* _What is required_
Repeat all of the records exactly, leaving out the pictures.

* _Screenshot and code edit data_
◆ ◆ ◆ ◆ ◆

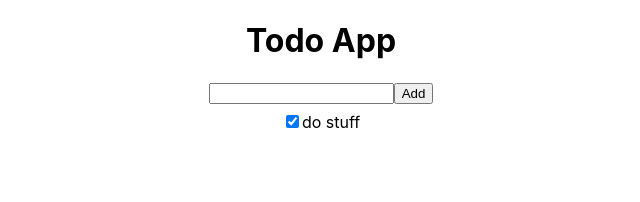
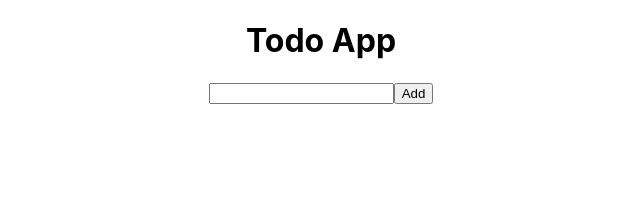
Before and after one commit to thealamu/react-todo, a React (Create React App) app: page / in a window 1280 px wide. Shown: the top 202 px of the page, without its empty margins (319-959 px from the left). Built offline with nearby package versions, Linux system fonts and the light colour scheme.

Commit message:
Render pending todo items

```diff
--- a/src/TodoList.js
+++ b/src/TodoList.js
@@ -2,9 +2,20 @@ import React from 'react'
 import TodoItem from './TodoItem.js'
 
 export default function TodoList(props) {
+	let undone = props.todos.filter(item => !item.done)
+	let items = []
+
+	undone.forEach(item => {
+		items.push(
+			<>
+				<TodoItem model={item} />
+			</>
+		)}
+	)
+
 	return (
 		<>
-			<TodoItem model={{content: "do stuff", done: true}} />
+			{items}
 		</>
 	)
 }
```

◆ ◆ ◆ ◆ ◆

* _Output for this task_
Before and after one commit to thealamu/react-todo, a React (Create React App) app: page / in a window 1280 px wide. Shown: the top 202 px of the page, without its empty margins (319-959 px from the left). Built offline with nearby package versions, Linux system fonts and the light colour scheme.

Commit message:
Render pending todo items

```diff
--- a/src/TodoList.js
+++ b/src/TodoList.js
@@ -2,9 +2,20 @@ import React from 'react'
 import TodoItem from './TodoItem.js'
 
 export default function TodoList(props) {
+	let undone = props.todos.filter(item => !item.done)
+	let items = []
+
+	undone.forEach(item => {
+		items.push(
+			<>
+				<TodoItem model={item} />
+			</>
+		)}
+	)
+
 	return (
 		<>
-			<TodoItem model={{content: "do stuff", done: true}} />
+			{items}
 		</>
 	)
 }
```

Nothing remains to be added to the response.